In the data that follows, determine how many lines contain the word "sidelash", and give only that number.

━━━ Data extract ━━━

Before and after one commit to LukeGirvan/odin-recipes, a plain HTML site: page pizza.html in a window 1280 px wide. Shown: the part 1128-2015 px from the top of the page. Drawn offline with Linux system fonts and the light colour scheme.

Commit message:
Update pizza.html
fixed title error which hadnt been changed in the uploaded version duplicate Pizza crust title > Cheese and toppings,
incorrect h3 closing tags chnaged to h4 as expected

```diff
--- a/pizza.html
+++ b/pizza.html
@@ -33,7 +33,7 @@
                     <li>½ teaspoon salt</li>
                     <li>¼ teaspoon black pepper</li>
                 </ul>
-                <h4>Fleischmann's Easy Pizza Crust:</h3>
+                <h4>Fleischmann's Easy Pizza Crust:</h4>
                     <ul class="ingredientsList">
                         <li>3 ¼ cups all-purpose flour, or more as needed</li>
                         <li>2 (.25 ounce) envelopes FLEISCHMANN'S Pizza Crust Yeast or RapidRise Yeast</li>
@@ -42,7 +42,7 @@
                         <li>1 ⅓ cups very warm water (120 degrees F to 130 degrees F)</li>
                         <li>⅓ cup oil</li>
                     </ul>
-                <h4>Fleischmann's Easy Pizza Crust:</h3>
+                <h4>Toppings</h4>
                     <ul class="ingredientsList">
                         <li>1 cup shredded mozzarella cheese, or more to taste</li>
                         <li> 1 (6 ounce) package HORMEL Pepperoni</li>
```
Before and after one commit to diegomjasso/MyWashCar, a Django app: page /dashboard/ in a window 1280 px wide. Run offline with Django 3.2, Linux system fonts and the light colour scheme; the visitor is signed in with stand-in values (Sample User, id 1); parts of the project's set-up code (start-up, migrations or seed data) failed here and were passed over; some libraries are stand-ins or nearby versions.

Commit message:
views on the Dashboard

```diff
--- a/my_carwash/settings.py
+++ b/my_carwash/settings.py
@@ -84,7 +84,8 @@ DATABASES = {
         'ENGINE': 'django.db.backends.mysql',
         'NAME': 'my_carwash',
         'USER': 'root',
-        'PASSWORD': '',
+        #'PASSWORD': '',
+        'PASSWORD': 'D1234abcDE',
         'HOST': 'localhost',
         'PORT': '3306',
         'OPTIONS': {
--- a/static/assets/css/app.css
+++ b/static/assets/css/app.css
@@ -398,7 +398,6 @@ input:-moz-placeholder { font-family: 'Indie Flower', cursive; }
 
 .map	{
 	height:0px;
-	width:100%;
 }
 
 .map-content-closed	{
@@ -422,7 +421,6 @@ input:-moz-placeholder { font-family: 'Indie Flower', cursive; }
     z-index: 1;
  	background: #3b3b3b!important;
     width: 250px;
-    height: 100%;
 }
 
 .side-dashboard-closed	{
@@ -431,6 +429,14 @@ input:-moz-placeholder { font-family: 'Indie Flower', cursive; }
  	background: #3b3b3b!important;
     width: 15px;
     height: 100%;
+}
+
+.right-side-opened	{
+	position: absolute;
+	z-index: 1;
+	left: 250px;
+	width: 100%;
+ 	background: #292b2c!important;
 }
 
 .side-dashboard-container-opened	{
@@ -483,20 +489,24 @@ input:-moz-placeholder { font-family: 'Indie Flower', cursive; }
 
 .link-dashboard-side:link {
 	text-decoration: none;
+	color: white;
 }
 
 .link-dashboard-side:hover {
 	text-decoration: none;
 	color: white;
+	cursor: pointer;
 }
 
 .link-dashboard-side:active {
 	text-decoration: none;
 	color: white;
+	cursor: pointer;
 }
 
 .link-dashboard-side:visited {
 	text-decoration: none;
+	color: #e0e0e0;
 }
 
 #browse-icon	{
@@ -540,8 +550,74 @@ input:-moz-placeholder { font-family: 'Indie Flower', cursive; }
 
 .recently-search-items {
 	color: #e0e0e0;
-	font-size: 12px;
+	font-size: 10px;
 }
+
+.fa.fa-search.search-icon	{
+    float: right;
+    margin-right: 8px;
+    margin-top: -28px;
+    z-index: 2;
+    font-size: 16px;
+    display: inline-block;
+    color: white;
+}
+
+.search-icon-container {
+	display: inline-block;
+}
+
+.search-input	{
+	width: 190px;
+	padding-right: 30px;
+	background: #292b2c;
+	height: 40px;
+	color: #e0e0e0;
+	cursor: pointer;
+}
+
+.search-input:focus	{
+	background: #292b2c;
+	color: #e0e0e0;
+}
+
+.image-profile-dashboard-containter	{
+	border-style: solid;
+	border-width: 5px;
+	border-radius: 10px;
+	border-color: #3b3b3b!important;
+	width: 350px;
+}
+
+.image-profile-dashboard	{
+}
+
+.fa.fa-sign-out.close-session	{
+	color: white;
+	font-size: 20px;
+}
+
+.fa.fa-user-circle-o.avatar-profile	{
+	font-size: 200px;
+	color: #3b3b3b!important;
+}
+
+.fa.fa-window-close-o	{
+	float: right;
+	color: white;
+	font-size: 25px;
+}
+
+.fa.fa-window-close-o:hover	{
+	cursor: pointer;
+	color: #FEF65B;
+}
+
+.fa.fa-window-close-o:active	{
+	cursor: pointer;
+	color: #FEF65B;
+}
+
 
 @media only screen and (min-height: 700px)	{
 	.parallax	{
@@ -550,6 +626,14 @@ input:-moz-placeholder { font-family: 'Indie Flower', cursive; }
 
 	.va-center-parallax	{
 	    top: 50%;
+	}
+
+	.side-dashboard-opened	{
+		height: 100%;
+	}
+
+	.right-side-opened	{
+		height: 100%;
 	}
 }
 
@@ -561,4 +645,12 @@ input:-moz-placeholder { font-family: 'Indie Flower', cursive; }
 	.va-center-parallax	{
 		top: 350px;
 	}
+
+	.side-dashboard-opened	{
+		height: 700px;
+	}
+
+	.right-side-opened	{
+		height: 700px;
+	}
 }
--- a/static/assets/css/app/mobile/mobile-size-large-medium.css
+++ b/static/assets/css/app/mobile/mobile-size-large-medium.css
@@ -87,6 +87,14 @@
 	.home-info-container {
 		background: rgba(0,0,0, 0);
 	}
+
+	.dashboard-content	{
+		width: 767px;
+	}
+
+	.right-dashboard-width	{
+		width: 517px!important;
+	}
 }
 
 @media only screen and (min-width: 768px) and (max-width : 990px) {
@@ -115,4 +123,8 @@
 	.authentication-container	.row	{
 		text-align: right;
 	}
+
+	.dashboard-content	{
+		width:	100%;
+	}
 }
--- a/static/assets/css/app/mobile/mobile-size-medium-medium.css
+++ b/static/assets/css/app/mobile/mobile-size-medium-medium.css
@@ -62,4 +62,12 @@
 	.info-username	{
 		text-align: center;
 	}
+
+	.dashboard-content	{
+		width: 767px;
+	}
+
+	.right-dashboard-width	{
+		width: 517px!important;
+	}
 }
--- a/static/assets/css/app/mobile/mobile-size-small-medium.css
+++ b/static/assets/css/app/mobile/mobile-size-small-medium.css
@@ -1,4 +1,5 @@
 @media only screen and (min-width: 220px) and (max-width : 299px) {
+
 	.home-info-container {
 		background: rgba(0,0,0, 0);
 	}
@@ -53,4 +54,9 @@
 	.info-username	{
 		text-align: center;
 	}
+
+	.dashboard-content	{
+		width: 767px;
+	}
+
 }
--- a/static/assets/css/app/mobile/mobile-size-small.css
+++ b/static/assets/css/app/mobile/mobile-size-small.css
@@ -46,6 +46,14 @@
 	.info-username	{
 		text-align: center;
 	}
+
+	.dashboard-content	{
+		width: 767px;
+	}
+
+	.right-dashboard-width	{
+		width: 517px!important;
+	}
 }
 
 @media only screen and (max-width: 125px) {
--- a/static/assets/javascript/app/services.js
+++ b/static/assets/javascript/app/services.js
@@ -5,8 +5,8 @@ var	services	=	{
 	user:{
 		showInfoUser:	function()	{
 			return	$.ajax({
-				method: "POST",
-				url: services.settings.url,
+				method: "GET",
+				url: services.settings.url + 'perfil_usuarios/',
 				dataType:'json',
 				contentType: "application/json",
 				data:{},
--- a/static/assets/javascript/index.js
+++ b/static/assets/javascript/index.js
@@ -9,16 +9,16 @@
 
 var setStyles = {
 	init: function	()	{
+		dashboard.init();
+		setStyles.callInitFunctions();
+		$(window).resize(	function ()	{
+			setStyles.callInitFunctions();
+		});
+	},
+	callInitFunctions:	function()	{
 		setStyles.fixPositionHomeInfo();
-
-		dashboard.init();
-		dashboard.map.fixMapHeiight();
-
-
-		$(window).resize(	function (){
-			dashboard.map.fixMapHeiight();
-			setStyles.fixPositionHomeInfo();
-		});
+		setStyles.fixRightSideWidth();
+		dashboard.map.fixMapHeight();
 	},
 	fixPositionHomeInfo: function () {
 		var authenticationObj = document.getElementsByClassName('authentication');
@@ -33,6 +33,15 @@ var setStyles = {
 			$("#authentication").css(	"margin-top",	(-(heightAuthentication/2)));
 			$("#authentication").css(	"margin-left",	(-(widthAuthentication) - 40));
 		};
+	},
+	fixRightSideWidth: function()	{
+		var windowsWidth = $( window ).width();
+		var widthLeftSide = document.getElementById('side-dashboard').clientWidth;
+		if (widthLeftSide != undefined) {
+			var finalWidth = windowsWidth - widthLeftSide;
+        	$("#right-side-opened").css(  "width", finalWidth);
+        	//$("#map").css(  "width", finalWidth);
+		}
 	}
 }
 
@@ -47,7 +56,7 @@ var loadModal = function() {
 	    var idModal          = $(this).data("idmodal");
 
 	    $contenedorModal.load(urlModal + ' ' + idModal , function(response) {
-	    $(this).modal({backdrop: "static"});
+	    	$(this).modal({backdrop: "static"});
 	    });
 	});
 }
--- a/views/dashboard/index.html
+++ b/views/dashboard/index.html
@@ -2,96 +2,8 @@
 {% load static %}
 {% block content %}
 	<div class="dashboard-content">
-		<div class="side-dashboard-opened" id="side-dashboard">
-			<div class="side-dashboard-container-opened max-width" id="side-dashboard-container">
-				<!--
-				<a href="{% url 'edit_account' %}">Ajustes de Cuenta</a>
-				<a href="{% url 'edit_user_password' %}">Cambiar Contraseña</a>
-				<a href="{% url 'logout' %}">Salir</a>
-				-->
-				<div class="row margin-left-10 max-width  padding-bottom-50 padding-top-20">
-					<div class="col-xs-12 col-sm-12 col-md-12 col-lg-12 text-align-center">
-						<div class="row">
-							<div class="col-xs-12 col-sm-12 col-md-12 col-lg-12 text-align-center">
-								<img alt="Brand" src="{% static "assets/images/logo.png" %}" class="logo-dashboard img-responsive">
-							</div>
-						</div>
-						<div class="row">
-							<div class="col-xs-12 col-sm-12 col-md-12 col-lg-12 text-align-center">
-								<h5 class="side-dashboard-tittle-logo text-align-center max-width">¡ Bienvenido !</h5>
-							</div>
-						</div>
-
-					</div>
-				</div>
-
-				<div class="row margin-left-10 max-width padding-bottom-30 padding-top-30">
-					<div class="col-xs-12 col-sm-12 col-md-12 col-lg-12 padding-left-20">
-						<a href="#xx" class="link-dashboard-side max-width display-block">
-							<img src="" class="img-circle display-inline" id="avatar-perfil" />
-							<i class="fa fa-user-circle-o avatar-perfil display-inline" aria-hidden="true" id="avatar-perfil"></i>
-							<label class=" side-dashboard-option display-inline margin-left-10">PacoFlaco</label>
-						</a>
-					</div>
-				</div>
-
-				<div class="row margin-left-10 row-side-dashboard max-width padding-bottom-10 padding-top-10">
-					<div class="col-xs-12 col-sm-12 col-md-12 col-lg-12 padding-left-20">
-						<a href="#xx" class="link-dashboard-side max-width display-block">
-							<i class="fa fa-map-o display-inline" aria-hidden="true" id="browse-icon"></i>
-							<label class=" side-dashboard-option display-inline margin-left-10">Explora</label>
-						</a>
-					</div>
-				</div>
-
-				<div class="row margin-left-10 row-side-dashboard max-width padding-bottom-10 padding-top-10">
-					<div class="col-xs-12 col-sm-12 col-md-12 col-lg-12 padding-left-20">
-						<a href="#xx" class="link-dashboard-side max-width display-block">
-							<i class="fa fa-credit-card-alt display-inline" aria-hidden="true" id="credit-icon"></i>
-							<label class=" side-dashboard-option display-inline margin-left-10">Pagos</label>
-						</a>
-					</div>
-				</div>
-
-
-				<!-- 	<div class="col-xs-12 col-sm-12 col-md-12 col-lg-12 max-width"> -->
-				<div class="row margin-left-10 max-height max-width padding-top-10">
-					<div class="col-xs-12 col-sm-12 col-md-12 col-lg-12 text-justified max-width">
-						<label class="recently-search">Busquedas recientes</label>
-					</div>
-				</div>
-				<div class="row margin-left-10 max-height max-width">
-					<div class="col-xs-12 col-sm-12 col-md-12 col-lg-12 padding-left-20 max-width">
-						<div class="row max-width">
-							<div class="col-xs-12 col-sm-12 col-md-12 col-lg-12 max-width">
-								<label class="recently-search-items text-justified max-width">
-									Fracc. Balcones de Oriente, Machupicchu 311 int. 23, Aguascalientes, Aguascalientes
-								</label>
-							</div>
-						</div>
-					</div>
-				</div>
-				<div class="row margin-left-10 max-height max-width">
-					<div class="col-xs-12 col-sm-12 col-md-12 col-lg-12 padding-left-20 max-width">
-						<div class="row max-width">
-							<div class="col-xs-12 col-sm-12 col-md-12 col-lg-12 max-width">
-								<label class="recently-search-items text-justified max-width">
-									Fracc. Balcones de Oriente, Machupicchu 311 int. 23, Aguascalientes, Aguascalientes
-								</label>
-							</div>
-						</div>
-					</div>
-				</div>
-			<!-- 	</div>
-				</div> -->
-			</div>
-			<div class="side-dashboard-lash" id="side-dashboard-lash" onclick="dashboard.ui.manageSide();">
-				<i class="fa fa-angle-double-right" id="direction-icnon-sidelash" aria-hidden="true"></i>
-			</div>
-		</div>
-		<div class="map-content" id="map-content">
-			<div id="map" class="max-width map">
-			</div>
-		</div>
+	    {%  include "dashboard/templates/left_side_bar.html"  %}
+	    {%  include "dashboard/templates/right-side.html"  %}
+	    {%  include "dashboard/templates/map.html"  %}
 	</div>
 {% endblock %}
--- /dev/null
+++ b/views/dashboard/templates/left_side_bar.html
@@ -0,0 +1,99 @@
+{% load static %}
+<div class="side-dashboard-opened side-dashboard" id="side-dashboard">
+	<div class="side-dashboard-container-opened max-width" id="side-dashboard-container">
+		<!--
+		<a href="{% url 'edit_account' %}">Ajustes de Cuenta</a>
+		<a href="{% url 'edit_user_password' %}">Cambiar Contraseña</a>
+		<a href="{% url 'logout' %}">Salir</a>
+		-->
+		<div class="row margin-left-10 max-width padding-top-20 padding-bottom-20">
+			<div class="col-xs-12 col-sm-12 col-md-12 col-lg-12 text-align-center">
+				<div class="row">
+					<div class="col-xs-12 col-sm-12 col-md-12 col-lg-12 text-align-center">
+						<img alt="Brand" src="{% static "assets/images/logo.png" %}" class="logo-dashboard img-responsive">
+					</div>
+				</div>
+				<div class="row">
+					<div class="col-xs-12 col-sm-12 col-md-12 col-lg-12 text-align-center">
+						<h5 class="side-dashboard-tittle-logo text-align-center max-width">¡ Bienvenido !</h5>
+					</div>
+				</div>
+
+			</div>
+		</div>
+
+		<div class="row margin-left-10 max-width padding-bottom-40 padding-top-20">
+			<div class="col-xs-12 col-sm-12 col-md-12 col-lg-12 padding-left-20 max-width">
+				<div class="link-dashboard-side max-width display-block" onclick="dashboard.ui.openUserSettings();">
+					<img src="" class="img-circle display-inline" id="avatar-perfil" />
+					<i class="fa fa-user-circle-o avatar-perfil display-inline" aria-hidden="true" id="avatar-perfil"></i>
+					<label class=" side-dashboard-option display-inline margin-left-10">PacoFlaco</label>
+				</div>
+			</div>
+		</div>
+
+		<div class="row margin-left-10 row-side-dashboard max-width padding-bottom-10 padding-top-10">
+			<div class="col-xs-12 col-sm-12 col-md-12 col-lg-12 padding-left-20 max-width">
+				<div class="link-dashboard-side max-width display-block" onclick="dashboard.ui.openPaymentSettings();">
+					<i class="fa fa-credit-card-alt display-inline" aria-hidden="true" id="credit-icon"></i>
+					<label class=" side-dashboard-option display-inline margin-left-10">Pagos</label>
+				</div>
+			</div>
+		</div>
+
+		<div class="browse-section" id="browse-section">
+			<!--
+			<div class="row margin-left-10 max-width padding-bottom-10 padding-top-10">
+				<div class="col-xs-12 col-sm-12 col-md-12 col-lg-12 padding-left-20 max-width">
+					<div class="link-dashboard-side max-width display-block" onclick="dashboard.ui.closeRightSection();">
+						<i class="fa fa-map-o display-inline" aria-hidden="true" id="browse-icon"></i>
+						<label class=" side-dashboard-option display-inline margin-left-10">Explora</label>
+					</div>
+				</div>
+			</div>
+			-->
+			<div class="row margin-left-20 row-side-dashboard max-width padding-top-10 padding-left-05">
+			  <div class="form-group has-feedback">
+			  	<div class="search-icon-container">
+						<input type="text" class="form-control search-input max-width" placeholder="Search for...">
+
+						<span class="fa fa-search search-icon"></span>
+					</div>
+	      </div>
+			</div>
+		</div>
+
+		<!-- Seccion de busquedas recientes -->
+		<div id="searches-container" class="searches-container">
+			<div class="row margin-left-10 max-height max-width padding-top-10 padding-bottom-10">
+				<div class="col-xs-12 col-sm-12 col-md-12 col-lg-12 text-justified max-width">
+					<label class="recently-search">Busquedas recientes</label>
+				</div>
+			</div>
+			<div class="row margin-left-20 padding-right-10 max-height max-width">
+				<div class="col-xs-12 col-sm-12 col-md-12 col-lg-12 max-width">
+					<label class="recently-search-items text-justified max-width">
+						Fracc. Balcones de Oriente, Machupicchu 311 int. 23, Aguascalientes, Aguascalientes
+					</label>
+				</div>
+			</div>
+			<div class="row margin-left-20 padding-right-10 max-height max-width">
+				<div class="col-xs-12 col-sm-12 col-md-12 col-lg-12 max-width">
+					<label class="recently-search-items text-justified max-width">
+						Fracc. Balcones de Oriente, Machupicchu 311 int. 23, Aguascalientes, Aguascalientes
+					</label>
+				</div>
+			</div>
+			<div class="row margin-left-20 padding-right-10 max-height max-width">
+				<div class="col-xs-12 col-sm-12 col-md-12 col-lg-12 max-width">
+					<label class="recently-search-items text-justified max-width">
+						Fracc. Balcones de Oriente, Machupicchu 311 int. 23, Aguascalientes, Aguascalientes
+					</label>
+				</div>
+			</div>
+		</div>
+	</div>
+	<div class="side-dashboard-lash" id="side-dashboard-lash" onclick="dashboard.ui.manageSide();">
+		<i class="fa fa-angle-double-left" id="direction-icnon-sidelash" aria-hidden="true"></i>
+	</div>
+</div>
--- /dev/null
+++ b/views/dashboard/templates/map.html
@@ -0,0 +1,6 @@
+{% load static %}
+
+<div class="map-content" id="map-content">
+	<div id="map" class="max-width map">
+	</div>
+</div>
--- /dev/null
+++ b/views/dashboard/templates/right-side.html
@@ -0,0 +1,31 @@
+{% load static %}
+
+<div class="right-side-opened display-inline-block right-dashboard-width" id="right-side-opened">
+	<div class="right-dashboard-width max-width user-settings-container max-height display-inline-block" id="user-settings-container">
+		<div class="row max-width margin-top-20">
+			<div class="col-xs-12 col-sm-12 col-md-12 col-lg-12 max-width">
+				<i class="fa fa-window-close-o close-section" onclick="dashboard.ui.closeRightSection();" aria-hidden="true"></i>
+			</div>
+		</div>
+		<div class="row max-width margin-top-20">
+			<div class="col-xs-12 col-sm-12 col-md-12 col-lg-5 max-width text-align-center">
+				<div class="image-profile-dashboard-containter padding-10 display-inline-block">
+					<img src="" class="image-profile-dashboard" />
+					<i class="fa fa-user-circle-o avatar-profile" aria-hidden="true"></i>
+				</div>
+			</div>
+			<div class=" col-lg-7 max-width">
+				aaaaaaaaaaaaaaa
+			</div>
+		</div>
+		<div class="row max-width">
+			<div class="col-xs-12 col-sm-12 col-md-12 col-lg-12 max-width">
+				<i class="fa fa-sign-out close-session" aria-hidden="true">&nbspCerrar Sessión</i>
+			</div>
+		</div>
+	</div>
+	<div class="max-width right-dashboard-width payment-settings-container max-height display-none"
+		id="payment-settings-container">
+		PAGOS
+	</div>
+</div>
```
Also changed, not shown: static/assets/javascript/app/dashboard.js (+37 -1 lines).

━━━

▸ Written response: 2